● **WORK TASK**:
Each entry must be restated word for word, with nothing omitted.

[Dataset items]
__________
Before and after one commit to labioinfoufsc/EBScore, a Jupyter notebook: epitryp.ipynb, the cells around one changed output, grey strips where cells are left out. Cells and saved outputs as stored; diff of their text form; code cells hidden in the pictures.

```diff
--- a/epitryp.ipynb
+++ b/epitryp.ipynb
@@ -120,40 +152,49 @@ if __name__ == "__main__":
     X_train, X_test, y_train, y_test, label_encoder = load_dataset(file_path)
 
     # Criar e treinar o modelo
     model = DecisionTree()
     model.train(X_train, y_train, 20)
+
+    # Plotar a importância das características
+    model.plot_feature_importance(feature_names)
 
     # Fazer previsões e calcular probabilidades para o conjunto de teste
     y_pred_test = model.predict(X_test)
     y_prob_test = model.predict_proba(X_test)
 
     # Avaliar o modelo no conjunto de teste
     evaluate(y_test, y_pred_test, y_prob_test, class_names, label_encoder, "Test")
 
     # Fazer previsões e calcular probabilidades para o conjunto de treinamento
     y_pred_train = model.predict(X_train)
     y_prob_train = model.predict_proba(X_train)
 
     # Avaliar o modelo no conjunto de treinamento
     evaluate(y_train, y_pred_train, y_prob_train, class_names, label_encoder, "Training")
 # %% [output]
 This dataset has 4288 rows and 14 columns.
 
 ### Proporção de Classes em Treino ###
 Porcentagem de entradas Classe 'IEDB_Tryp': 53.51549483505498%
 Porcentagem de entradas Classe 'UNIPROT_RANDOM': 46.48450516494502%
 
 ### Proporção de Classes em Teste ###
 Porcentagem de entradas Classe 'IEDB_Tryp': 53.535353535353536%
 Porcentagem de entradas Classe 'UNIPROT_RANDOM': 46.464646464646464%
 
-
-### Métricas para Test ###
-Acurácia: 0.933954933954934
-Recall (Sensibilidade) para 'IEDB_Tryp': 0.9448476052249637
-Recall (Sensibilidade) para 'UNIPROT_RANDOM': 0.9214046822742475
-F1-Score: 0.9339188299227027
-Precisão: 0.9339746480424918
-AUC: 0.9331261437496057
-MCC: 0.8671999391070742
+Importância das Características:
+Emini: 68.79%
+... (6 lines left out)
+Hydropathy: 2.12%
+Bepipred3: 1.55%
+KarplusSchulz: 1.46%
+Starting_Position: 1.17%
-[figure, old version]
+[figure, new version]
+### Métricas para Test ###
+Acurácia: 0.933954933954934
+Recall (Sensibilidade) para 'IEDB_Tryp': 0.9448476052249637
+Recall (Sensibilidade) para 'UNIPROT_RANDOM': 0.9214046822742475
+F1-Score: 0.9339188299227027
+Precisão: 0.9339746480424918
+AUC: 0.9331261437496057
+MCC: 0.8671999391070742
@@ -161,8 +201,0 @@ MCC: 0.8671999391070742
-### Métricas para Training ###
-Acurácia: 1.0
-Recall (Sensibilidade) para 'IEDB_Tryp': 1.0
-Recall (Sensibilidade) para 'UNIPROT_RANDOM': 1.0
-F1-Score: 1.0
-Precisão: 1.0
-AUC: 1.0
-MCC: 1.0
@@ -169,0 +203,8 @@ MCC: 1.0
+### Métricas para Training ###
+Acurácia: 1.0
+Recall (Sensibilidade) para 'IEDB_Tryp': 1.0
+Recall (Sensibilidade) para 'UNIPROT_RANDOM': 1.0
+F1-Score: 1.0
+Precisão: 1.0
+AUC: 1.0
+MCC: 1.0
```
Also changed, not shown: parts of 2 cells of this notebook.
__________
● **RESPONSE BELOW**:
Before and after one commit to labioinfoufsc/EBScore, a Jupyter notebook: epitryp.ipynb, the cells around one changed output, grey strips where cells are left out. Cells and saved outputs as stored; diff of their text form; code cells hidden in the pictures.

```diff
--- a/epitryp.ipynb
+++ b/epitryp.ipynb
@@ -120,40 +152,49 @@ if __name__ == "__main__":
     X_train, X_test, y_train, y_test, label_encoder = load_dataset(file_path)
 
     # Criar e treinar o modelo
     model = DecisionTree()
     model.train(X_train, y_train, 20)
+
+    # Plotar a importância das características
+    model.plot_feature_importance(feature_names)
 
     # Fazer previsões e calcular probabilidades para o conjunto de teste
     y_pred_test = model.predict(X_test)
     y_prob_test = model.predict_proba(X_test)
 
     # Avaliar o modelo no conjunto de teste
     evaluate(y_test, y_pred_test, y_prob_test, class_names, label_encoder, "Test")
 
     # Fazer previsões e calcular probabilidades para o conjunto de treinamento
     y_pred_train = model.predict(X_train)
     y_prob_train = model.predict_proba(X_train)
 
     # Avaliar o modelo no conjunto de treinamento
     evaluate(y_train, y_pred_train, y_prob_train, class_names, label_encoder, "Training")
 # %% [output]
 This dataset has 4288 rows and 14 columns.
 
 ### Proporção de Classes em Treino ###
 Porcentagem de entradas Classe 'IEDB_Tryp': 53.51549483505498%
 Porcentagem de entradas Classe 'UNIPROT_RANDOM': 46.48450516494502%
 
 ### Proporção de Classes em Teste ###
 Porcentagem de entradas Classe 'IEDB_Tryp': 53.535353535353536%
 Porcentagem de entradas Classe 'UNIPROT_RANDOM': 46.464646464646464%
 
-
-### Métricas para Test ###
-Acurácia: 0.933954933954934
-Recall (Sensibilidade) para 'IEDB_Tryp': 0.9448476052249637
-Recall (Sensibilidade) para 'UNIPROT_RANDOM': 0.9214046822742475
-F1-Score: 0.9339188299227027
-Precisão: 0.9339746480424918
-AUC: 0.9331261437496057
-MCC: 0.8671999391070742
+Importância das Características:
+Emini: 68.79%
+... (6 lines left out)
+Hydropathy: 2.12%
+Bepipred3: 1.55%
+KarplusSchulz: 1.46%
+Starting_Position: 1.17%
-[figure, old version]
+[figure, new version]
+### Métricas para Test ###
+Acurácia: 0.933954933954934
+Recall (Sensibilidade) para 'IEDB_Tryp': 0.9448476052249637
+Recall (Sensibilidade) para 'UNIPROT_RANDOM': 0.9214046822742475
+F1-Score: 0.9339188299227027
+Precisão: 0.9339746480424918
+AUC: 0.9331261437496057
+MCC: 0.8671999391070742
@@ -161,8 +201,0 @@ MCC: 0.8671999391070742
-### Métricas para Training ###
-Acurácia: 1.0
-Recall (Sensibilidade) para 'IEDB_Tryp': 1.0
-Recall (Sensibilidade) para 'UNIPROT_RANDOM': 1.0
-F1-Score: 1.0
-Precisão: 1.0
-AUC: 1.0
-MCC: 1.0
@@ -169,0 +203,8 @@ MCC: 1.0
+### Métricas para Training ###
+Acurácia: 1.0
+Recall (Sensibilidade) para 'IEDB_Tryp': 1.0
+Recall (Sensibilidade) para 'UNIPROT_RANDOM': 1.0
+F1-Score: 1.0
+Precisão: 1.0
+AUC: 1.0
+MCC: 1.0
```
Also changed, not shown: parts of 2 cells of this notebook.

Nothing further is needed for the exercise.